Asia Gold: Coronavirus lockdowns stall action at top hubs, choke supply

By Arpan Varghese and Rajendra Jadhav
FILE PHOTO: A salesman arranges gold bangles inside a jewellery showroom in Mumbai

By Arpan Varghese and Rajendra Jadhav

BENGALURU/MUMBAI (Reuters) - Major physical bullion hubs saw activity dwindle this week due to coronavirus-led restrictions, with strained supply chains cut off from soaring safe-haven demand in some regions.

Market activity was stalled in top gold consumer China, which was trying to prevent a second wave of infections, even as restrictions were eased in the central city of Wuhan, where the coronavirus first emerged.

"China borders are still closed... I don't think people will spend more money, they would use it to buy hygiene materials or supermarket products, but not luxury items," said Dick Poon, general manager at Heraeus Metals Hong Kong Ltd.

Gold was sold at a hefty $15 to $20 an ounce discounts in China versus benchmark spot prices for a second straight week.

Premiums in Hong Kong were quoted around $0.50-$1.70.

There's high demand for gold kilo bars in both Hong Kong and Singapore, especially amid the "extremely tight supply", said Joshua Rotbart, managing partner, J. Rotbart & Co in Hong Kong.

Singapore's bullion market is "in hibernation until early May" due to coronavirus-related restrictions, but the city-state's Metalor refinery will remain open, Singapore Bullion Market Association CEO Albert Cheng said on Wednesday.

"We're still able to order gold from suppliers, but it's increasingly challenging to order silver... It's also half as dense as gold, making orders from dealers potentially very heavy in weight and therefore a greater logistical challenge given the travel restrictions now," said Vincent Tie, sales manager at Silver Bullion, which has shut its retail office for a month.

Premiums of $1.50-$2 an ounce were charged in Singapore, but traders noted customers were charged very high premiums on retail gold.

"Retailers are still carrying stock but are putting up prices that are outrageous and the retail buyers should not be buying in for sure," said Spencer Campbell, director at Precious Metals Consultants SE Asia Consulting in Singapore.

In India, trading remained suspended amidst a three-week lockdown.

"The lockdown has brought business to a standstill.

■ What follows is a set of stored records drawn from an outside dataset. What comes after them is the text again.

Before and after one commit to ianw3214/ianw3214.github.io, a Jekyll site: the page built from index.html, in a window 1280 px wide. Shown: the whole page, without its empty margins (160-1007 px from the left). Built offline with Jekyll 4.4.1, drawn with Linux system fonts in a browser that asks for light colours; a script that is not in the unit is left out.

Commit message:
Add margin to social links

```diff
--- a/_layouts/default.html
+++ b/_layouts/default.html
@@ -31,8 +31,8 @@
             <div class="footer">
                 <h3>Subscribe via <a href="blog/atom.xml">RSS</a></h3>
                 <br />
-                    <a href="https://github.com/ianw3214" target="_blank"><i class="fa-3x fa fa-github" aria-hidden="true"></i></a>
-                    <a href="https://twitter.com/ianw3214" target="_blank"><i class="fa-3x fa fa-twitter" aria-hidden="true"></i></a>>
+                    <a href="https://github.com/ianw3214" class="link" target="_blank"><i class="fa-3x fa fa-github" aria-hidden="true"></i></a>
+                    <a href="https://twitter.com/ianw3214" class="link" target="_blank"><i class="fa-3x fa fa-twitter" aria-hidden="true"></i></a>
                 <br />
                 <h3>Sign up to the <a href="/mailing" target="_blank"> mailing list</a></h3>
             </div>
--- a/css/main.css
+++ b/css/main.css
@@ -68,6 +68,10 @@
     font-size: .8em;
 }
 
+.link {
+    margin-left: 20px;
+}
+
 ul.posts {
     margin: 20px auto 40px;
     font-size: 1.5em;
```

Jewellers are not placing orders even for May delivery due to the uncertainty over its extension," said a Mumbai-based dealer with a bullion importing bank.

Indian gold futures were trading 45,300 rupees per 10 grams on Friday, near a record high of 45,800 rupees hit earlier this month.

India's gold imports plunged more than 73% year-on-year in March as record prices and the lockdown squeezed retail demand.

Japan saw a small premium of $0.50 an ounce, a Tokyo-based retailer said, adding an emergency declaration in the country had hampered activity.


(Reporting by Asha Sistla and Arpan Varghese in Bengaluru and Rajendra Jadhav in Mumbai; editing by Nick Macfie)